Labor laws in California set out clear regulations for pay stubs, including what’s required to be on the stub and how this information must be laid out. In California, your pay stub needs to include everything from gross wages earned and total hours worked to the name and address of your employer and the dates of the period for which you’re being paid.
That may seem like a lot of information for a single pay stub, but accurate and easy-to-understand records help employees keep track of their wages – and make it easier to settle any disputes. For United and Continental Airlines, who merged back in 2013 as part of a $3 billion deal, the law has still proved too difficult, and both companies now face proposed class action lawsuits from flight attendants who say their pay stubs are missing some important information.
The lawsuits, filed last week, claim that the companies’ pay stubs fail to state hourly pay rates, total hours worked, and even the companies’ addresses, which are replaced with a P.O. Box. United and Continental are facing separate lawsuits, with each hoping to certify a class of flight attendants who worked in California at any time up to one year before the filing of the complaints.

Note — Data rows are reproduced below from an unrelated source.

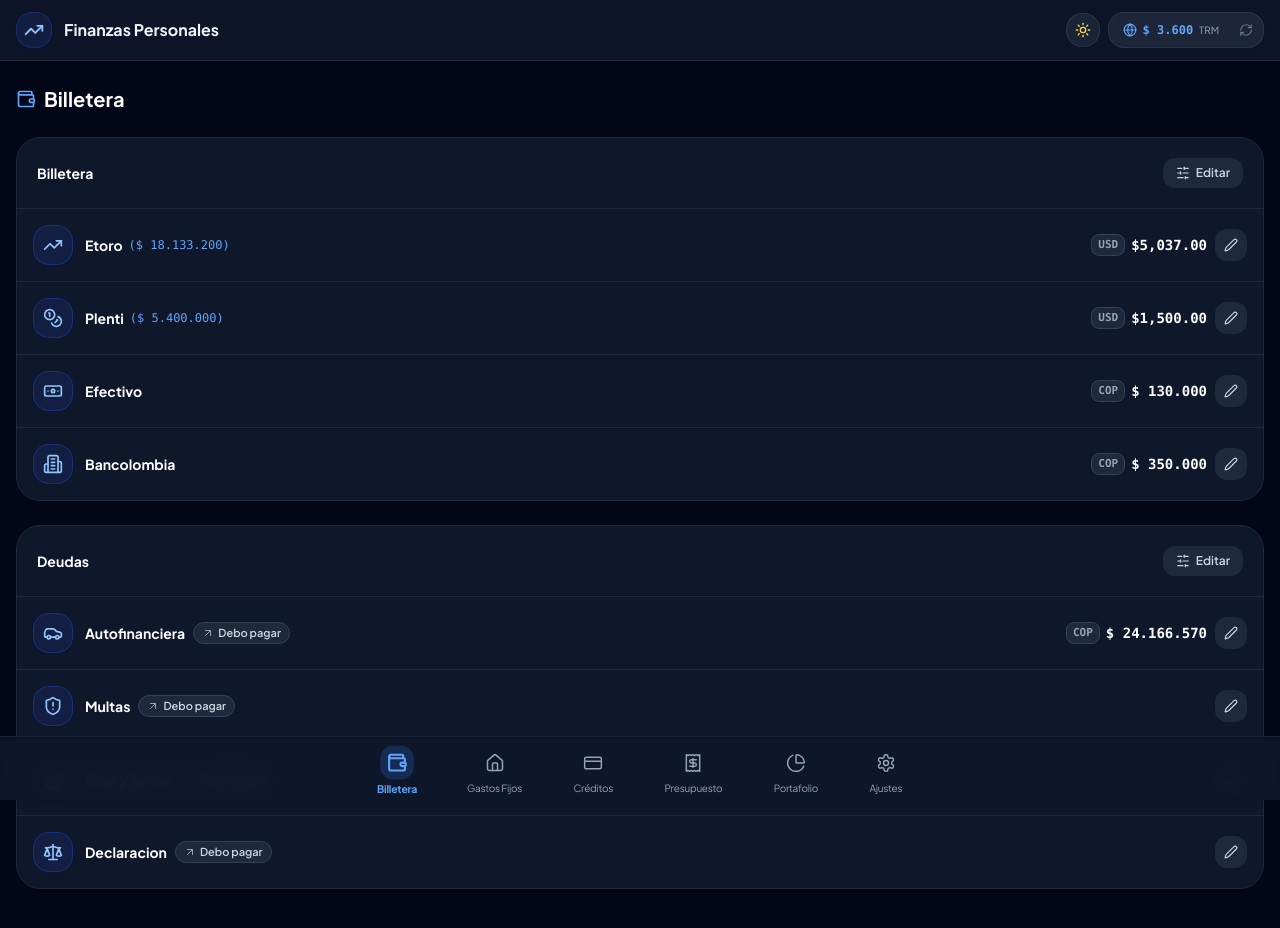
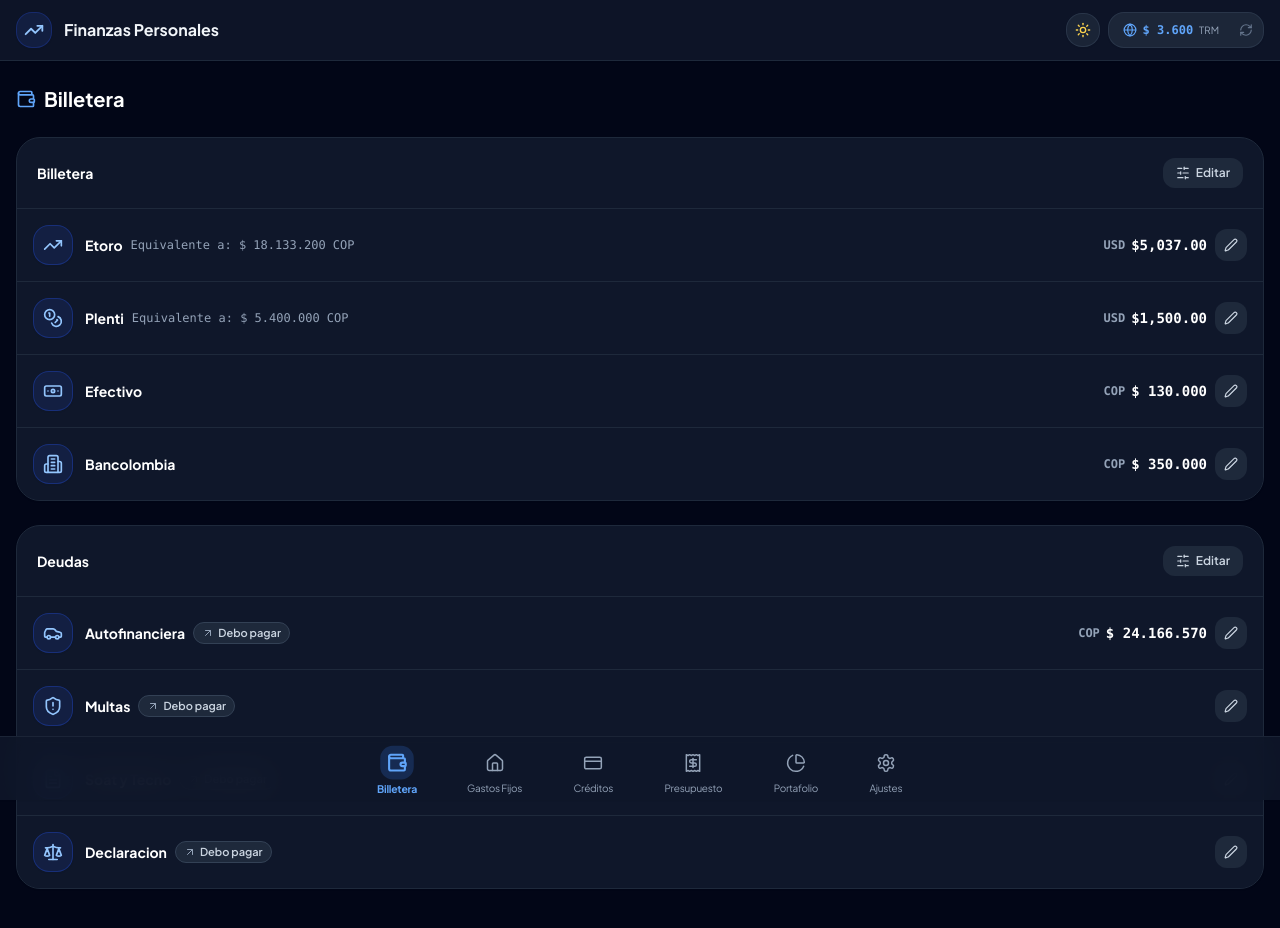
Before and after one commit to vitigo1996/Calculadora-financiera, a React (Vite) app: page / in a window 1280 px wide. Shown: the top 928 px of the page. Built offline with nearby package versions, Linux system fonts and the light colour scheme; no server answers.

Commit message:
style: Agregar on the left & Listo on the right in edit mode, remove row hover whiteout, plain text currency labels without badge boxes, and clean 'Equivalente a: X COP' text

```diff
--- a/src/features/billetera/BilleteraView.tsx
+++ b/src/features/billetera/BilleteraView.tsx
@@ -14,8 +14,7 @@ import {
   Calculator,
   ArrowDownLeft,
   ArrowUpRight,
-  HandCoins,
-  CreditCard
+  Check
 } from 'lucide-react';
 
 export const BilleteraView: React.FC = () => {
@@ -205,25 +204,30 @@ export const BilleteraView: React.FC = () => {
         <div className="p-5 border-b border-slate-200 dark:border-slate-800 flex items-center justify-between">
           <h3 className="font-bold text-slate-800 dark:text-white text-sm">Billetera</h3>
 
+          {/* Botones: Agregar a la izquierda y Listo a la derecha en modo edición */}
           <div className="flex items-center gap-2">
-            <button
-              onClick={() => setIsManagingBilleteras(!isManagingBilleteras)}
-              className={`px-3 py-1.5 rounded-xl text-xs font-semibold flex items-center gap-1.5 transition-all ${
-                isManagingBilleteras
-                  ? 'bg-blue-600 text-white shadow-sm'
-                  : 'bg-slate-100 dark:bg-slate-800 text-slate-700 dark:text-slate-300 hover:bg-slate-200 dark:hover:bg-slate-700 border border-slate-300/80 dark:border-transparent'
-              }`}
-            >
-              <SlidersHorizontal className="w-3.5 h-3.5" />
-              {isManagingBilleteras ? 'Listo' : 'Editar'}
-            </button>
+            {isManagingBilleteras ? (
+              <>
+                <button
+                  onClick={openCreateBilletera}
+                  className="px-3 py-1.5 rounded-xl text-xs font-semibold bg-blue-100 dark:bg-blue-950/60 text-blue-700 dark:text-blue-300 border border-blue-300 dark:border-blue-800/40 hover:bg-blue-200 transition-all flex items-center gap-1 shadow-sm"
+                >
+                  <Plus className="w-3.5 h-3.5" /> Agregar
+                </button>
 
-            {isManagingBilleteras && (
+                <button
+                  onClick={() => setIsManagingBilleteras(false)}
+                  className="px-3 py-1.5 rounded-xl text-xs font-bold bg-blue-600 text-white shadow-sm hover:bg-blue-500 transition-all flex items-center gap-1"
+                >
+                  <Check className="w-3.5 h-3.5" /> Listo
+                </button>
+              </>
+            ) : (
               <button
-                onClick={openCreateBilletera}
-                className="px-3 py-1.5 rounded-xl text-xs font-semibold bg-blue-100 dark:bg-blue-950/60 text-blue-700 dark:text-blue-300 border border-blue-300 dark:border-blue-800/40 hover:bg-blue-200 transition-all flex items-center gap-1 shadow-sm"
+                onClick={() => setIsManagingBilleteras(true)}
+                className="px-3 py-1.5 rounded-xl text-xs font-semibold bg-slate-100 dark:bg-slate-800 text-slate-700 dark:text-slate-300 hover:bg-slate-200 dark:hover:bg-slate-700 border border-slate-300/80 dark:border-transparent transition-all flex items-center gap-1.5"
               >
-                <Plus className="w-3.5 h-3.5" /> Agregar
+                <SlidersHorizontal className="w-3.5 h-3.5" /> Editar
               </button>
             )}
           </div>
@@ -238,18 +242,18 @@ export const BilleteraView: React.FC = () => {
             return (
               <div
                 key={item.id}
-                className="p-4 hover:bg-slate-50 dark:hover:bg-slate-850/50 transition-colors flex items-center justify-between"
+                className="p-4 bg-white dark:bg-slate-900 transition-colors flex items-center justify-between"
               >
                 <div className="flex items-center gap-3">
                   <div className={`w-10 h-10 rounded-2xl flex items-center justify-center ${getItemIconStyle()}`}>
                     <Icon className="w-5 h-5" />
                   </div>
                   <div>
-                    <div className="flex flex-wrap items-center gap-1.5">
+                    <div className="flex flex-wrap items-center gap-2">
                       <h4 className="font-bold text-slate-800 dark:text-white text-sm">{item.nombre}</h4>
                       {isUSD && equivalentCOP !== null && (
-                        <span className="text-xs font-mono font-medium text-blue-600 dark:text-blue-400">
-                          ({formatCurrency(equivalentCOP, 'COP')})
+                        <span className="text-xs font-mono text-slate-500 dark:text-slate-400">
+                          Equivalente a: {formatCurrency(equivalentCOP, 'COP')} COP
                         </span>
                       )}
                     </div>
@@ -258,7 +262,8 @@ export const BilleteraView: React.FC = () => {
 
                 <div className="flex items-center gap-2">
                   <div className="text-right flex items-center gap-1.5">
-                    <span className="text-[11px] font-bold font-mono px-1.5 py-0.5 rounded-lg bg-slate-100 dark:bg-slate-800 text-slate-600 dark:text-slate-400 border border-slate-200 dark:border-slate-700">
+                    {/* Moneda como texto plano limpio sin recuadro */}
+                    <span className="text-xs font-semibold font-mono text-slate-500 dark:text-slate-400">
                       {item.moneda}
                     </span>
                     <span className="font-mono font-bold text-sm text-slate-800 dark:text-white">
@@ -299,25 +304,30 @@ export const BilleteraView: React.FC = () => {
         <div className="p-5 border-b border-slate-200 dark:border-slate-800 flex items-center justify-between">
           <h3 className="font-bold text-slate-800 dark:text-white text-sm">Deudas</h3>
 
+          {/* Botones: Agregar a la izquierda y Listo a la derecha en modo edición */}
           <div className="flex items-center gap-2">
-            <button
-              onClick={() => setIsManagingDeudas(!isManagingDeudas)}
-              className={`px-3 py-1.5 rounded-xl text-xs font-semibold flex items-center gap-1.5 transition-all ${
-                isManagingDeudas
-                  ? 'bg-blue-600 text-white shadow-sm'
-                  : 'bg-slate-100 dark:bg-slate-800 text-slate-700 dark:text-slate-300 hover:bg-slate-200 dark:hover:bg-slate-700 border border-slate-300/80 dark:border-transparent'
-              }`}
-            >
-              <SlidersHorizontal className="w-3.5 h-3.5" />
-              {isManagingDeudas ? 'Listo' : 'Editar'}
-            </button>
+            {isManagingDeudas ? (
+              <>
+                <button
+                  onClick={openCreateDeuda}
+                  className="px-3 py-1.5 rounded-xl text-xs font-semibold bg-blue-100 dark:bg-blue-950/60 text-blue-700 dark:text-blue-300 border border-blue-300 dark:border-blue-800/40 hover:bg-blue-200 transition-all flex items-center gap-1 shadow-sm"
+                >
+                  <Plus className="w-3.5 h-3.5" /> Agregar
+                </button>
 
-            {isManagingDeudas && (
+                <button
+                  onClick={() => setIsManagingDeudas(false)}
+                  className="px-3 py-1.5 rounded-xl text-xs font-bold bg-blue-600 text-white shadow-sm hover:bg-blue-500 transition-all flex items-center gap-1"
+                >
+                  <Check className="w-3.5 h-3.5" /> Listo
+                </button>
+              </>
+            ) : (
               <button
-                onClick={openCreateDeuda}
-                className="px-3 py-1.5 rounded-xl text-xs font-semibold bg-blue-100 dark:bg-blue-950/60 text-blue-700 dark:text-blue-300 border border-blue-300 dark:border-blue-800/40 hover:bg-blue-200 transition-all flex items-center gap-1 shadow-sm"
+                onClick={() => setIsManagingDeudas(true)}
+                className="px-3 py-1.5 rounded-xl text-xs font-semibold bg-slate-100 dark:bg-slate-800 text-slate-700 dark:text-slate-300 hover:bg-slate-200 dark:hover:bg-slate-700 border border-slate-300/80 dark:border-transparent transition-all flex items-center gap-1.5"
               >
-                <Plus className="w-3.5 h-3.5" /> Agregar
+                <SlidersHorizontal className="w-3.5 h-3.5" /> Editar
               </button>
             )}
           </div>
@@ -333,7 +343,7 @@ export const BilleteraView: React.FC = () => {
             return (
               <div
                 key={item.id}
-                className="p-4 hover:bg-slate-50 dark:hover:bg-slate-850/50 transition-colors flex items-center justify-between"
+                className="p-4 bg-white dark:bg-slate-900 transition-colors flex items-center justify-between"
               >
                 <div className="flex items-center gap-3">
                   <div className={`w-10 h-10 rounded-2xl flex items-center justify-center ${getItemIconStyle()}`}>
@@ -362,7 +372,8 @@ export const BilleteraView: React.FC = () => {
                 <div className="flex items-center gap-2">
                   {hasAmount ? (
                     <div className="text-right flex items-center gap-1.5">
-                      <span className="text-[11px] font-bold font-mono px-1.5 py-0.5 rounded-lg bg-slate-100 dark:bg-slate-800 text-slate-600 dark:text-slate-400 border border-slate-200 dark:border-slate-700">
+                      {/* Moneda como texto plano limpio sin recuadro */}
+                      <span className="text-xs font-semibold font-mono text-slate-500 dark:text-slate-400">
                         {moneda}
                       </span>
                       <span className="font-mono font-bold text-sm text-slate-800 dark:text-white">
--- a/src/features/gastos_fijos/GastosFijosView.tsx
+++ b/src/features/gastos_fijos/GastosFijosView.tsx
@@ -76,7 +76,7 @@ export const GastosFijosView: React.FC = () => {
             const isEditing = editingHousingId === item.id;
 
             return (
-              <div key={item.id} className="p-4 hover:bg-slate-50 dark:hover:bg-slate-850/50 transition-colors flex flex-col sm:flex-row sm:items-center justify-between gap-3">
+              <div key={item.id} className="p-4 bg-white dark:bg-slate-900 transition-colors flex flex-col sm:flex-row sm:items-center justify-between gap-3">
                 <div className="flex items-start gap-3">
                   <span className="mt-0.5 px-2.5 py-1 rounded-xl text-xs font-bold bg-blue-100 dark:bg-blue-950/60 text-blue-700 dark:text-blue-300 border border-blue-300 dark:border-blue-800/40">
                     {item.period === '1st_fortnight' ? '1ª Quincena' : '2ª Quincena'}
@@ -115,7 +115,7 @@ export const GastosFijosView: React.FC = () => {
                   ) : (
                     <>
                       <div className="flex items-center gap-1">
-                        <span className="text-[11px] font-bold font-mono px-1.5 py-0.5 rounded-lg bg-slate-100 dark:bg-slate-800 text-slate-600 dark:text-slate-400 border border-slate-200 dark:border-slate-700">
+                        <span className="text-xs font-semibold font-mono text-slate-500 dark:text-slate-400">
                           COP
                         </span>
                         <span className="font-mono font-bold text-sm text-blue-600 dark:text-blue-400">
@@ -158,7 +158,7 @@ export const GastosFijosView: React.FC = () => {
             const isEditing = editingObligationId === item.id;
 
             return (
-              <div key={item.id} className="p-4 hover:bg-slate-50 dark:hover:bg-slate-850/50 transition-colors flex flex-col sm:flex-row sm:items-center justify-between gap-3">
+              <div key={item.id} className="p-4 bg-white dark:bg-slate-900 transition-colors flex flex-col sm:flex-row sm:items-center justify-between gap-3">
                 <div className="flex items-start gap-3">
                   <span className="mt-0.5 px-2.5 py-1 rounded-xl text-xs font-bold bg-blue-100 dark:bg-blue-950/60 text-blue-700 dark:text-blue-300 border border-blue-300 dark:border-blue-800/40">
                     1ª Quincena
@@ -208,7 +208,7 @@ export const GastosFijosView: React.FC = () => {
                   ) : (
                     <>
                       <div className="flex items-center gap-1">
-                        <span className="text-[11px] font-bold font-mono px-1.5 py-0.5 rounded-lg bg-slate-100 dark:bg-slate-800 text-slate-600 dark:text-slate-400 border border-slate-200 dark:border-slate-700">
+                        <span className="text-xs font-semibold font-mono text-slate-500 dark:text-slate-400">
                           COP
                         </span>
                         <span className="font-mono font-bold text-sm text-blue-600 dark:text-blue-400">
```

The same labor law that the companies are accused of violating entitles employees to collect penalties – $50 for the first violation and $100 for each subsequent violation, with individual compensation capped at $4,000.
Companies Pay the Price for Inaccurate Wage Statements
California’s regulations covering wages and pay stubs are some of the tightest in the country. That’s good news for California workers, but bad news for companies that fail to follow the law. United and Continental are hardly the first companies to face lawsuits over their pay stubs. California’s Labor Code – particularly §226 – has called out several business in the past few years.
In October 2014, Verizon agreed to a $15 million settlement to end a class action lawsuit from employees whose pay stubs were missing some important information. Employees argued that, without the required information, it was impossible to check whether they had been paid properly or not. The size of the settlement reflects the size of the company’s actions: in the period covered by the suit, April 2009 to May 2011, more than 223,000 wage statements were given to some 6,800 employees, all without hourly rates, number of hours worked, and the date of the pay period.
Earlier this year, in February 2015, a temp agency – Career Strategies Temporary, Inc. – was also hit with a lawsuit that alleged the company’s wage statements were missing pay period dates and the amount of time each employee spent working. As many as 1,000 workers could benefit from the suit, with the complaint stating that:
“Plaintiff and each class member suffered and suffer injuries as a result of the missing pay period because a reasonable person could not promptly, and easily determine the pay period from the wage statement alone without reference to other documents or information.”
In September, 2014, Black & Decker, Inc., agreed to an almost $5 million settlement to end allegations that the company supplied inaccurate wage slips to workers in fourteen different subsidiaries and affiliated companies. The settlement was part of a larger wage and hour lawsuit, which included claims that the company failed to provide proper rest breaks. The pay stub subclass of the suit included 888 workers whose wage statements failed to include the required information, and in some cases misstated the employer’s name. The company denies liability in the case, but has settled to avoid further expense.
In all these cases, companies could have saved themselves some trouble by simply following the law. The burden to do this always lies with the company, not the worker, and given that missing pay stub information can prevent workers from ensuring they are being paid properly, it is always in employees’ interests to double check their wage statements. It might not seem like the kind of thing that needs checking, but as the cases above show, even major companies sometimes provide inaccurate – and therefore illegal – pay stubs.
If this happened to you, feel free to get in touch.